-- About this task --
Return every line from the records below that has the word "null".

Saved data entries
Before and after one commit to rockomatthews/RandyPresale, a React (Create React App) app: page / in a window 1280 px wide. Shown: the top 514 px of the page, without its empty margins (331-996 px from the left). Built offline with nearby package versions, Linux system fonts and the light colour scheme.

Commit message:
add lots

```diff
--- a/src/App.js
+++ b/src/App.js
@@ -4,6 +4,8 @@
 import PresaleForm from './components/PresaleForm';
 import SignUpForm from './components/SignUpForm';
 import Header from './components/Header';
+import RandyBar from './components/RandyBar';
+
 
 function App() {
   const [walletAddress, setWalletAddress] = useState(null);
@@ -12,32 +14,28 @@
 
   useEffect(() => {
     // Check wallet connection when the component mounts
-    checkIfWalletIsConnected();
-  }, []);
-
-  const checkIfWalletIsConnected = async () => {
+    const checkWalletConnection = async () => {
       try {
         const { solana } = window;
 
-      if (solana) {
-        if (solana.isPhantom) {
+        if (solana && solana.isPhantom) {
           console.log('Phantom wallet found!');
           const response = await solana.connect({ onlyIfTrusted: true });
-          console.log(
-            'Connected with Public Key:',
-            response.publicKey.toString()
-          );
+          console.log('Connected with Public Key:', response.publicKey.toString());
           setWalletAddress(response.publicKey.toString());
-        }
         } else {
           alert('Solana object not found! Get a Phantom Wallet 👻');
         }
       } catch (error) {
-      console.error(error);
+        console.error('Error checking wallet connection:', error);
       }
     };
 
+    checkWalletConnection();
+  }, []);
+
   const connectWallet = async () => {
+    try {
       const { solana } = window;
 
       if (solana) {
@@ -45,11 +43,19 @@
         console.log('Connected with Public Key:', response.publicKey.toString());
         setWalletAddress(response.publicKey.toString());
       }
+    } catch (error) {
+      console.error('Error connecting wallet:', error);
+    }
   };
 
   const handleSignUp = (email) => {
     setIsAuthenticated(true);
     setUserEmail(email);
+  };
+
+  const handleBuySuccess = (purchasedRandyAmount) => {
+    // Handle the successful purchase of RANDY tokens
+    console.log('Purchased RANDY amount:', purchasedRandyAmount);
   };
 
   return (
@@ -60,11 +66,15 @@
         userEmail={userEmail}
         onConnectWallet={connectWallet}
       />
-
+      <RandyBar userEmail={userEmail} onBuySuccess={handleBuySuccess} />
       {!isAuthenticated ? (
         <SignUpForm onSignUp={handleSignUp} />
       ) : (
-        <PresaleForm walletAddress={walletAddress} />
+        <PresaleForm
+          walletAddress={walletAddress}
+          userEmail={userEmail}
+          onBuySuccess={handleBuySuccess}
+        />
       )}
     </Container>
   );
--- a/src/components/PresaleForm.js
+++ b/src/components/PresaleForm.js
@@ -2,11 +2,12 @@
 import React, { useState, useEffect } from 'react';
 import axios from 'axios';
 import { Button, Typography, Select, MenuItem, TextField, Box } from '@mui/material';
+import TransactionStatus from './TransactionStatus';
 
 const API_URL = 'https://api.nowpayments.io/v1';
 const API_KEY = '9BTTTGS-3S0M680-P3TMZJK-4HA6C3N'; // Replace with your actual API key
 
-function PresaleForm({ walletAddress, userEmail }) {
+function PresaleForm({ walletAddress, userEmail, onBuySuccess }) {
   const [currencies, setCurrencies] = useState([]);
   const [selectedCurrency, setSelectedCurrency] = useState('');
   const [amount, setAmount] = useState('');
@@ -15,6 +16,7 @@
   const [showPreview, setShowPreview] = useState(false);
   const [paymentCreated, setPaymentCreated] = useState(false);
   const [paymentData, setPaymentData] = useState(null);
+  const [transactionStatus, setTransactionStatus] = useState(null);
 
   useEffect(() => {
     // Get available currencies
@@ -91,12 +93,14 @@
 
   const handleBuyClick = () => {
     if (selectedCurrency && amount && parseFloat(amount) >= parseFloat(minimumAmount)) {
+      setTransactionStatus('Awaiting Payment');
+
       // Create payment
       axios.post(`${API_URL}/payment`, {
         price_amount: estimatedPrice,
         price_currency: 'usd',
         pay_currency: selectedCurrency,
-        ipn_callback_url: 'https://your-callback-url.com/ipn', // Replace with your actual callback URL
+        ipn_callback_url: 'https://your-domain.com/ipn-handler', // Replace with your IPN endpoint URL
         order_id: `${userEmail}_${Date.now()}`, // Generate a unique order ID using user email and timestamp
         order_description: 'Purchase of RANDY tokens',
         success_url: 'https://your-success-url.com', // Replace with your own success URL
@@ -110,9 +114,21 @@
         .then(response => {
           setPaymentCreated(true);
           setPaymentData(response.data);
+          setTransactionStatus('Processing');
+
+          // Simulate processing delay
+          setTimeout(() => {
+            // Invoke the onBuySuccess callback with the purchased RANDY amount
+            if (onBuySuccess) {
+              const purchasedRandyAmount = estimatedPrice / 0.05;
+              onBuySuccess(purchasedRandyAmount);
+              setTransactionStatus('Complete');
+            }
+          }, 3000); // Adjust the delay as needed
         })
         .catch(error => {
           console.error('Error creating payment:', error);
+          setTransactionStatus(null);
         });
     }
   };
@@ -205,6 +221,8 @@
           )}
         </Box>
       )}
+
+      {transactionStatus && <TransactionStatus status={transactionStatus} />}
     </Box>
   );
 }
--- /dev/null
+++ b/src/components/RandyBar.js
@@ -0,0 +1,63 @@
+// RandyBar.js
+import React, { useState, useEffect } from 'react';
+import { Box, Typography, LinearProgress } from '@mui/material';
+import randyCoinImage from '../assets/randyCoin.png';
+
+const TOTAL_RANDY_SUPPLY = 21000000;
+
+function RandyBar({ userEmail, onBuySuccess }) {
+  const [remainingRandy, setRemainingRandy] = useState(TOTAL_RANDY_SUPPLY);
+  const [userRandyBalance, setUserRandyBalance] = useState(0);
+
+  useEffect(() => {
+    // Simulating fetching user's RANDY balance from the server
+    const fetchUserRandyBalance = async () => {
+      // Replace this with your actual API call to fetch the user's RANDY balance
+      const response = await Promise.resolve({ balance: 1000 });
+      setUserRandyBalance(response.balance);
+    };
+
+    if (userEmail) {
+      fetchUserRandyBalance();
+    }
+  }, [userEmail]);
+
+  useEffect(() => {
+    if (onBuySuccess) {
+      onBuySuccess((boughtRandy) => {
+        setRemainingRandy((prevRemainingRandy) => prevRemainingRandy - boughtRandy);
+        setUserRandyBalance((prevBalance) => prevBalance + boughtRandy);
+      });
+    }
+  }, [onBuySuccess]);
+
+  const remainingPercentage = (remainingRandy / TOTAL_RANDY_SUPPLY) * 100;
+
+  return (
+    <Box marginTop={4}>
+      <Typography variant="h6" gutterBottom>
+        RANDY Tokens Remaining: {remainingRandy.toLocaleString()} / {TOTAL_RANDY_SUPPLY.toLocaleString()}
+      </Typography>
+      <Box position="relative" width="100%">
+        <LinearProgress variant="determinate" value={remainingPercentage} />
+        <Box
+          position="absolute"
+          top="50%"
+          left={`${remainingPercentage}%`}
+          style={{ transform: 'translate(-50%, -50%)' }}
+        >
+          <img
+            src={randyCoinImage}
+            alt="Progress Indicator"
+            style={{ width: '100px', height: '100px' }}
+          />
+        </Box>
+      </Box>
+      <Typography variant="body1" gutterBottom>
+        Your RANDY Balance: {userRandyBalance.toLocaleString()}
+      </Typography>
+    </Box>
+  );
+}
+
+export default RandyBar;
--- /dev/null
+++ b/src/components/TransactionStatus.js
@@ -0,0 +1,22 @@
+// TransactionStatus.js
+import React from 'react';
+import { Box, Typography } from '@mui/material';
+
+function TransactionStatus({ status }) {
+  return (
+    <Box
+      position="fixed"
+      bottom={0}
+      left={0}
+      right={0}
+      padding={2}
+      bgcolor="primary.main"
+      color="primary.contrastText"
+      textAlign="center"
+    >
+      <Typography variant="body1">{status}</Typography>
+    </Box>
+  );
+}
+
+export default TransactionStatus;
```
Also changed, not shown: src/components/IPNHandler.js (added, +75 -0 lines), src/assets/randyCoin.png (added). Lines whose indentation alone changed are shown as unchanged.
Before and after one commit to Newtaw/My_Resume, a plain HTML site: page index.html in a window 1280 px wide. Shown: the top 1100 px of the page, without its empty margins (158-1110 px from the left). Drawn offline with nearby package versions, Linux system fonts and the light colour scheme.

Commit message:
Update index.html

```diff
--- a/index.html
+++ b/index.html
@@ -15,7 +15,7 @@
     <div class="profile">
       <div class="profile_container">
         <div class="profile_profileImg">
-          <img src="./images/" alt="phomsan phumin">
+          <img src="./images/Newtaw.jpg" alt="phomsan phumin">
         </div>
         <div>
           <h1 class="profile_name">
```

-- Result of the exercise --
   const [walletAddress, setWalletAddress] = useState(null);
   const [paymentData, setPaymentData] = useState(null);
+  const [transactionStatus, setTransactionStatus] = useState(null);
+          setTransactionStatus(null);
--- /dev/null
--- /dev/null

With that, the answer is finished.